First of all, according to the folks who keep track of such things, this is a pretty big deal for the greeting card industry. It ranks #2 for cards bought and sent (behind Christmas). I was a bit surprised to learn that women buy nearly 85% of all Valentine cards. There may be a deeper meaning here, but I am not sure I wish to pursue that line of inquiry. (I know that I have bought my share and always on time, as my sense of self-preservation is fairly well developed).
It turns out that the holiday has gone through a number of transformations over the years. The most recent is the shortening of the name, from “Saint Valentine’s Day” to just “Valentine’s Day.” We seem to have lost the connection with the saint and his feast day.
Actually, with the saints. There are (were?) three different saints with the same name and no one is really quite sure which is the one we’re celebrating. Most sources point to a priest who, about the year 270, was beaten to death upon the order of Roman Emperor Claudius II. The execution took place on February 14 (how they are able to set the exact date but not the year is a little fuzzy).
The story goes that the Emperor had banned all marriages that he hadn’t approved (and taxed). But this one, rather romantic, priest defied the edict and performed marriages in secret. True love, apparently, was more important than taxes (at least at the time). For his actions Valentine was sentenced to death. He died, therefore, in the cause of love. (Awwww……)
Frankly, it all seems a bit fishy to me. None of this was written down until the year 1493, some one thousand, two hundred and twenty three years after the fact. And those were not one thousand, two hundred twenty three years of happy enlightenment. I think the story may have gotten a bit garbled.
I also think it is no coincidence that the Romans also had a festival about this time every February in honor of the god Lupercus. Now, Lupercus was a minor diety who the Romans had co-opted from the Greeks. The Greeks called him Pan.
The Roman festival entailed an animal sacrifice after which the men who were inspired by their religion ran through the town, either naked or scantily clad, carrying whips that had been dipped in the sacrificial blood. The ladies of the city, also in a religious frame of mind, would accidentally-on-purpose get in their way. The men would sprinkle blood upon them as a way of furthering their fertility during the coming year.
(By the way, if you substitute beer for the blood and change a few other little details, it sounds like a Saturday night in York. But I digress.)
At the end of the running and sprinkling of blood (and, presumably, giggling), everyone wound up at a temple where two urns had been prepared. One held the names of the teenaged boys and the other held the names of the teenaged girls. A priest (not one of the Valentines, to be sure) would pull names at random and boys would be paired with girls. This pairing would remain in place for a year. Since teenaged boys and teenaged girls haven’t changed all that much in 2,000 years and since one had to appease the gods, the pairing would be, shall we say, total. And repeated. Often. Throughout the year.

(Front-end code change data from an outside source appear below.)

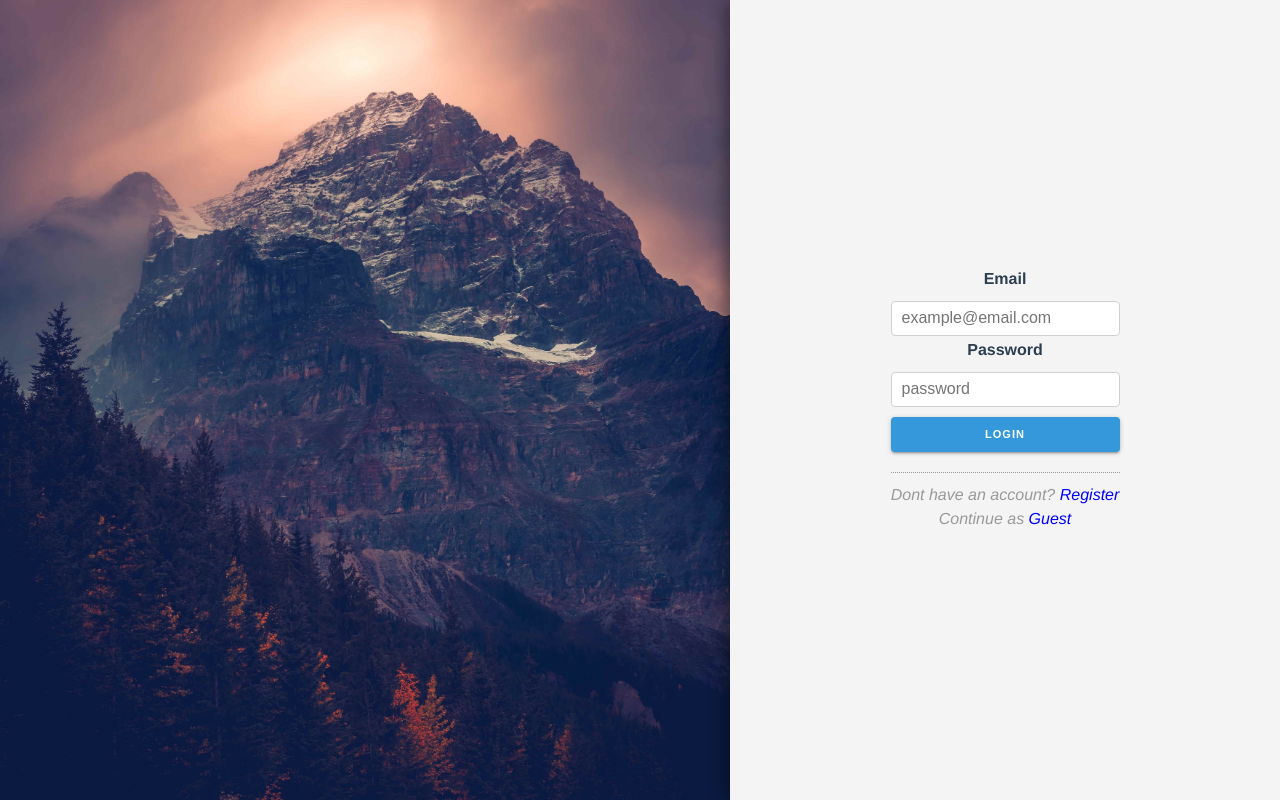
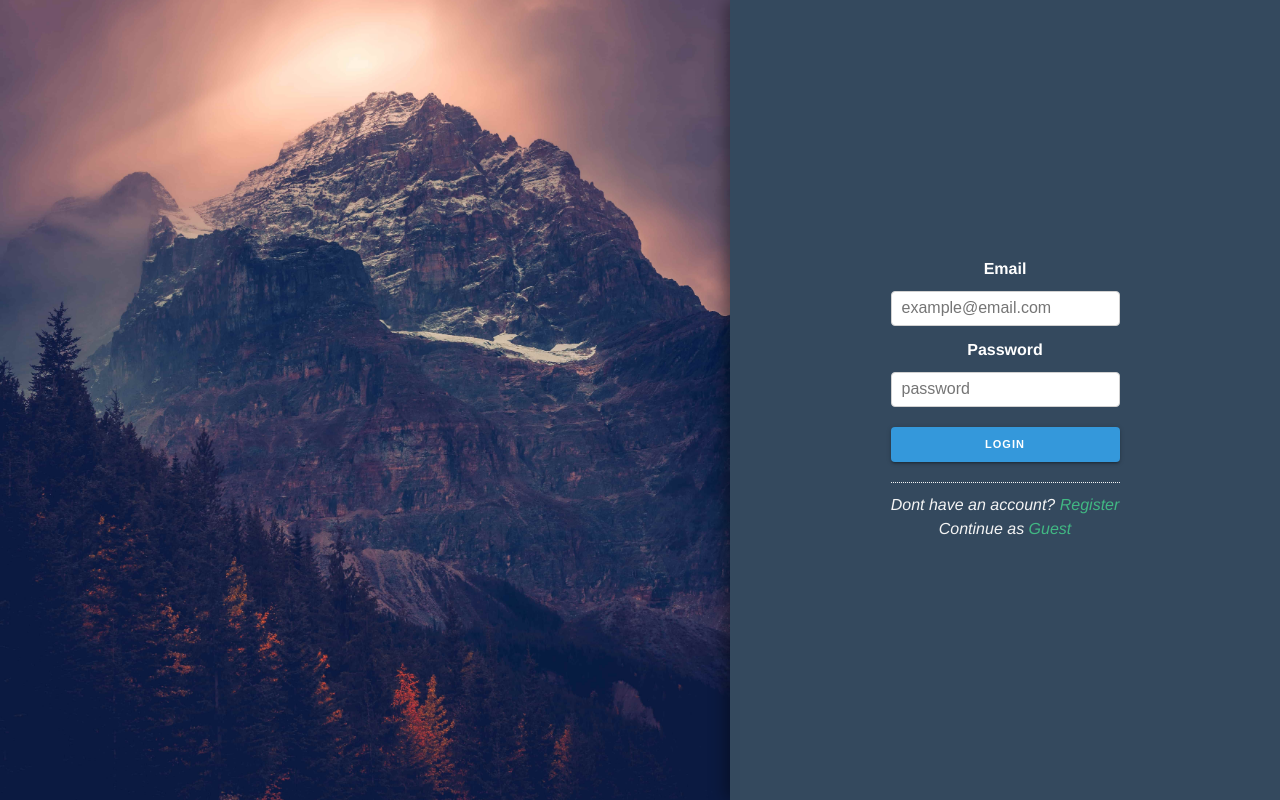
Before and after one commit to dernest92/not-another-todo-app, a Vue app: page / in a window 1280 px wide. Built offline with nearby package versions, Linux system fonts and the light colour scheme; no server answers.

Commit message:
fixed new task modal

```diff
--- a/src/assets/styles/global.scss
+++ b/src/assets/styles/global.scss
@@ -14,6 +14,10 @@
       margin-left: 10px;
     }
   }
+}
+
+.form-group {
+  margin-bottom: 10px;
 }
 
 .add-event-btn {
--- a/src/components/Day.vue
+++ b/src/components/Day.vue
@@ -49,6 +49,7 @@ export default {
       this.scrolled = true;
     },
     startNewTask() {
+      console.log("started new task");
       this.$store.dispatch("startNewTask", this.date);
     },
     dragenterHandeler() {
--- a/src/store.js
+++ b/src/store.js
@@ -134,7 +134,7 @@ export default new Vuex.Store({
       } catch (e) {
         console.log("error regeistering");
       } finally {
-        commit("SET_LOADING", true);
+        commit("SET_LOADING", false);
       }
     },
     async submitLogin({ commit, dispatch }, credentials) {
--- a/src/views/CalendarView.vue
+++ b/src/views/CalendarView.vue
@@ -1,6 +1,7 @@
 <template>
   <div id="app">
     <EditTaskModal v-if="editModalState.isOpen"/>
+    <NewTaskModal v-if="newModalOpen"/>
     <div v-if="navMenuOpen">LOOK IM A MENU</div>
     <UserBlock class="user-block"/>
     <div class="layout">
--- a/src/views/LoginView.vue
+++ b/src/views/LoginView.vue
@@ -134,6 +134,8 @@ export default {
   margin: 5px 0;
 }
 .login-page {
+  background: #34495e;
+  color: #fff;
   display: flex;
   justify-content: center;
   align-items: center;
@@ -156,16 +158,16 @@ export default {
 }
 
 .modal-footer {
-  color: #999;
+  color: #f4f4f4;
   font-style: italic;
   text-align: center;
   margin-top: 15px;
   padding-top: 10px;
-  border-top: #999 dotted 1px;
+  border-top: #f4f4f4 dotted 1px;
   line-height: 1.5;
 }
 .link {
-  color: blue;
+  color: #41b883;
   cursor: pointer;
   &:hover {
     text-decoration: underline;
```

To this day, there are those who maintain that this beats the heck out of a pot-luck supper after church.
When the Christian Church came to prominence, oh ‘long about the year 270 or so (does the date sound familiar?), a change was made. All this naked-sprinkling-while-giggling, not to mention repeated god appeasements, wouldn’t do. Hence, the appearance of a martyr to love. As an homage to the ancient ways, Cupid still seems to be hovering around. And rather than pull a name at random out of an urn, we now send cards. This is called progress.
I swear by the god Lupercus am not making any of this up.
Well, not much of it anyway.
Now…might I interest you in a vintage cheeky greeting card?